Rumours have been circulating for some time that the road around the market and several of the feeder streets to its core will in the future be pedestrianised. Earlier interviews suggested that many stallholders were going to move to other markets where the rent was less steep, though the market is still busy and recent enquiries have painted a very different and more encouraging picture.
A slight oddity in the capital’s market scene is just a stone’s throw from the Sorya Shopping Centre, calling itself the Golden Sorya Mall. Originally focused on shoes and clothing for increasingly fashion-conscious Khmer youths, it has undergone a transformation over the years, and the majority of the space is now given over to bars and restaurants, many of which are open until very late at night. You might still find something of interest here, but probably not.
There have been few changes at the famous Russian Market since the movement of the many scruffy outside stalls, except for several merchants who have adorned their premises with fancy signage. Famous for its Aladdin’s cave of bootleg software, CDs and DVDs, plus just about everything a budding hipster would want to be seen with, it’s a steamy, clammy rabbit warren of colours and noise reminiscent of an Arabian souk. Its popularity, though, has enlivened the streets radiating off its four sides where bars, bistros and restaurants, ice cream shops and snackeries have reached out to the mostly heat-exhausted shoppers.
Orussey is another reliable standby with a vast selection of dry bulk foods, fruit, vegetables, fish and cut flowers in addition to kramas, t-shirts, sneakers, underwear and household electrical goods.
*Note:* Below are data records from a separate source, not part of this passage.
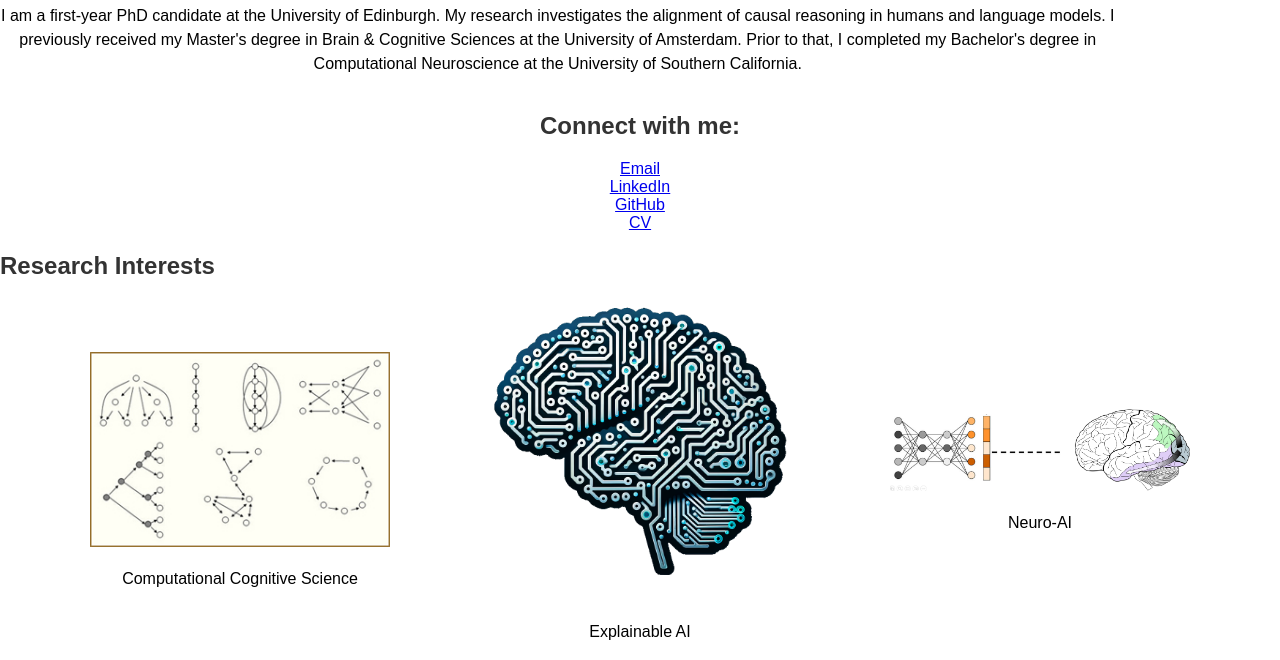
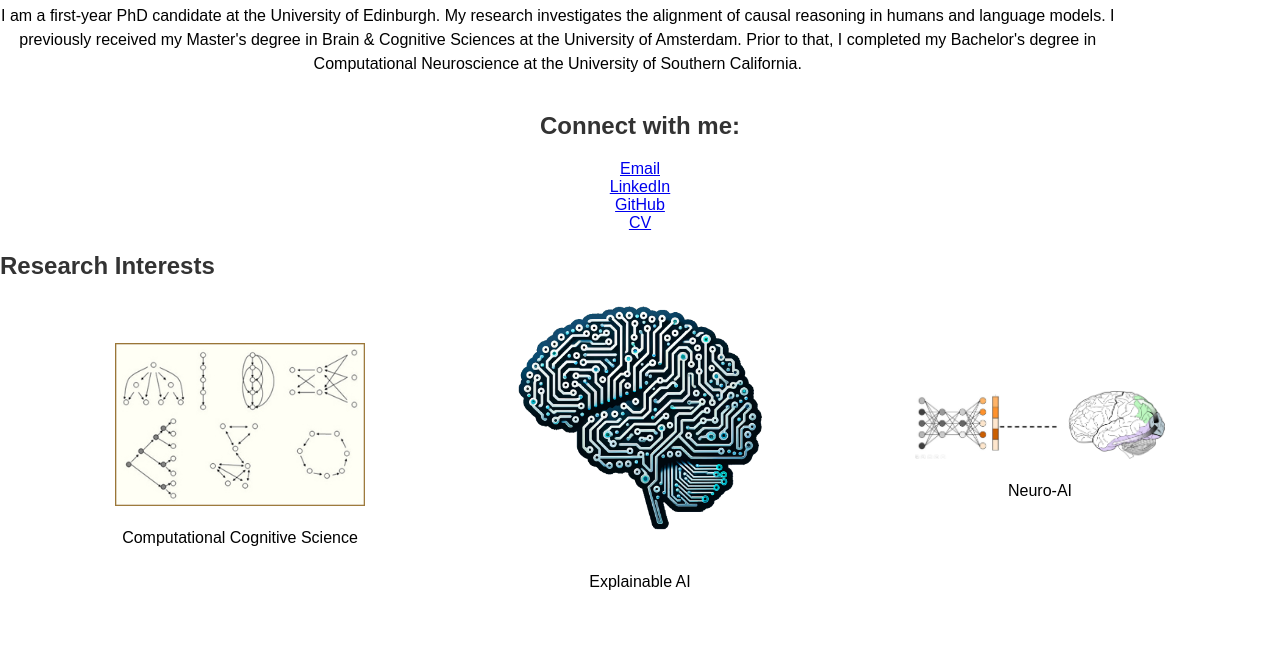
Before and after one commit to torreysnyder/torreysnyder.github.io, a plain HTML site: page index.html in a window 1280 px wide. Shown: the part 202-862 px from the top of the page. After the commit the page ends 812 px from the top, so only its background shows below. Drawn offline with Linux system fonts and the light colour scheme.

Commit message:
Update index.html

```diff
--- a/index.html
+++ b/index.html
@@ -38,15 +38,15 @@
       <h2>Research Interests</h2>
       <div class="research-images" style="display: flex; justify-content: space-around; align-items: center; gap: 20px; padding: 0 50px;">
         <div class="research-item" style="text-align: center;">
-          <img src="images/cocosci.jpg" alt="Computational Cognitive Science" class="research-image" style="wideth: 250px; height: auto;">
+          <img src="images/cocosci.jpg" alt="Computational Cognitive Science" class="research-image" style="width: 250px; height: auto;">
           <p>Computational Cognitive Science</p>
         </div>
         <div class="research-item" style="text-align: center;">
-          <img src="images/ai.png" alt="Explainable AI" class="research-image">
+          <img src="images/ai.png" alt="Explainable AI" class="research-image" class="research-image" style="width: 250px; height: auto;">
           <p>Explainable AI</p>
         </div>
         <div class="research-item" style="text-align: center;">
-          <img src="images/neuroai.png" alt="Neuro-AI" class="research-image">
+          <img src="images/neuroai.png" alt="Neuro-AI" class="research-image" class="research-image" style="width: 250px; height: auto;">
           <p>Neuro-AI</p>
         </div>
     </div>
```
If you fancy getting a bit sweaty while bagging yourself a great bargain, then head straight for there.
Other local markets include Psar Chas, which offers a stellar range of fruit, and Olympic, a predominantly wholesale market which has, among other items, fabrics of all hues and designs by the mile.
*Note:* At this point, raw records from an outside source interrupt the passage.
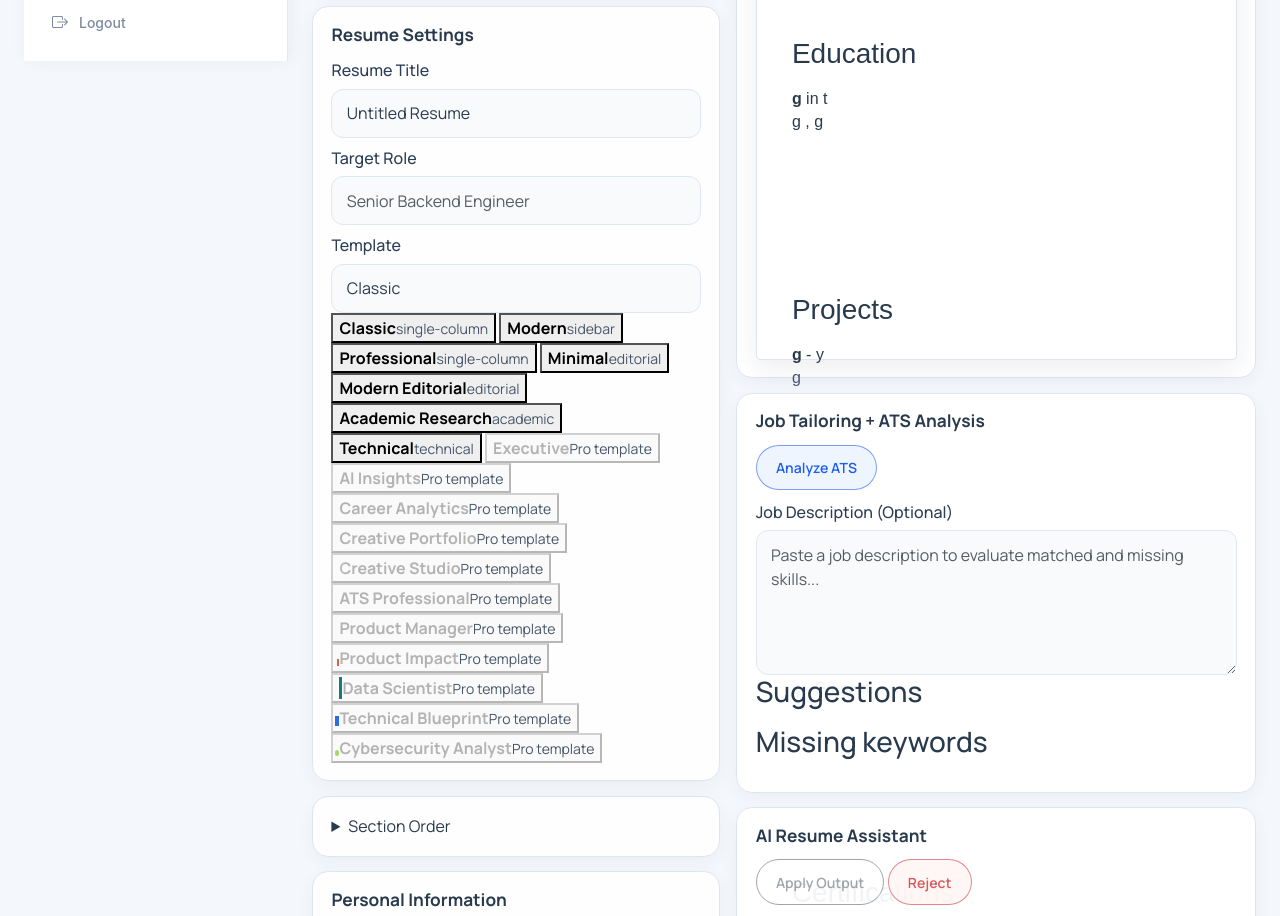
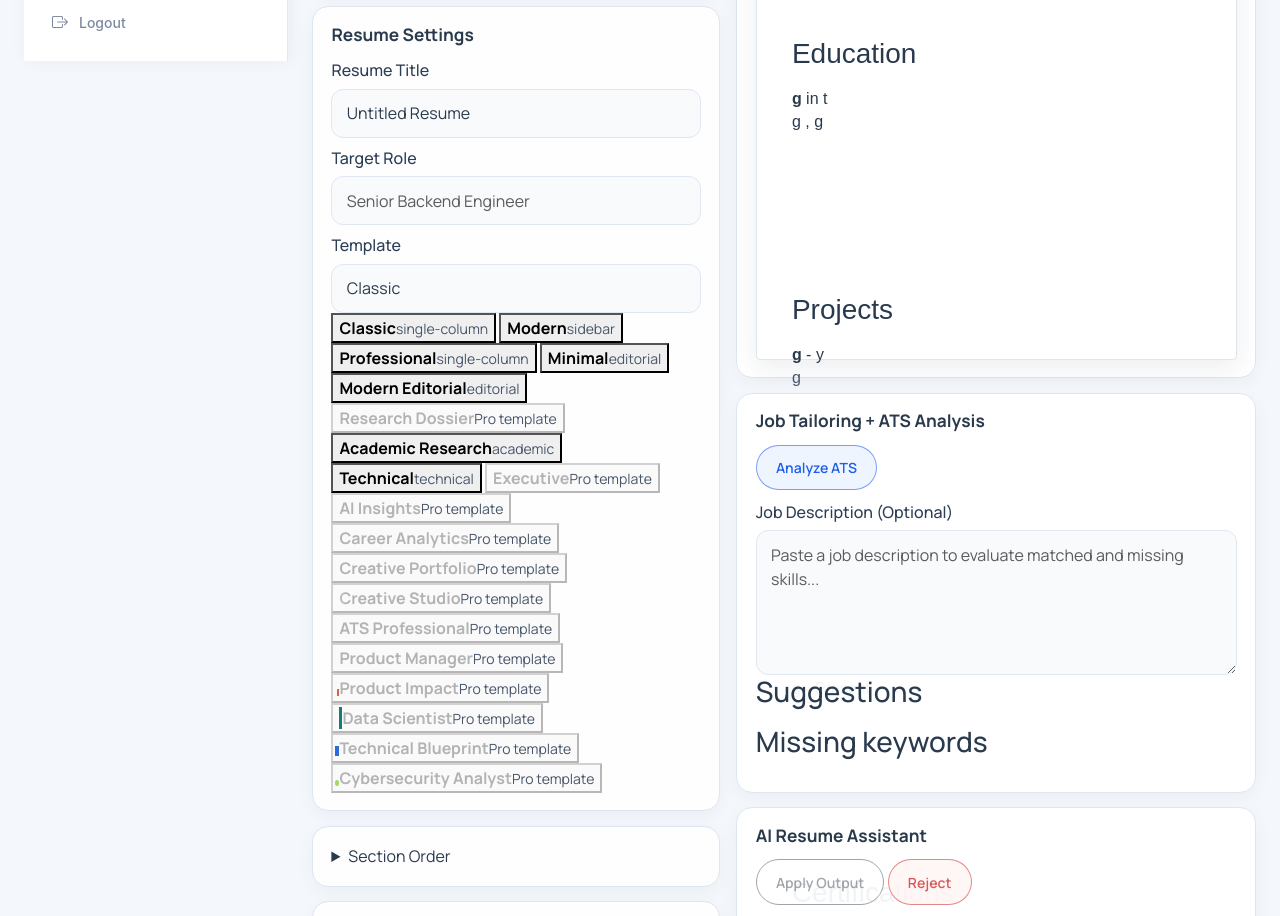
Before and after one commit to umarabrar-git/AI_Resume_Analyzer, a Flask app: page /resume-creation in a window 1280 px wide. Shown: the part 774-1690 px from the top of the page. Run offline with Flask 3, Linux system fonts and the light colour scheme; a user stored in the database is signed in; data comes from the database, SQL or seed files in the repository.

Commit message:
Add Research Dossier to template picker

```diff
--- a/templates/components/pages/resume_creation/builder.html
+++ b/templates/components/pages/resume_creation/builder.html
@@ -160,6 +160,7 @@
           <option value="minimal">Minimal</option>
           <option value="modern_editorial">Modern Editorial</option>
           <option value="academic_research">Academic Research</option>
+          <option value="research_dossier">Research Dossier</option>
           <option value="technical">Technical</option>
           <option value="executive">Executive</option>
           <option value="ai_insights">AI Insights</option>
@@ -235,6 +236,18 @@
               aria-hidden="true"
             ></span>
             <span><strong>Modern Editorial</strong><small>Editorial layout</small></span>
+          </button>
+          <button
+            type="button"
+            class="template-choice"
+            data-template-choice="research_dossier"
+            aria-pressed="false"
+          >
+            <span
+              class="template-sample template-sample--research-dossier"
+              aria-hidden="true"
+            ></span>
+            <span><strong>Research Dossier</strong><small>Structured academic profile with research focus</small></span>
           </button>
           <button
             type="button"
```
Boeung Keng Kang market, at the southern end of St. 57, where it intersects with St. 380, is popular among young Cambodians looking for fashion items at affordable prices, especially secondhand.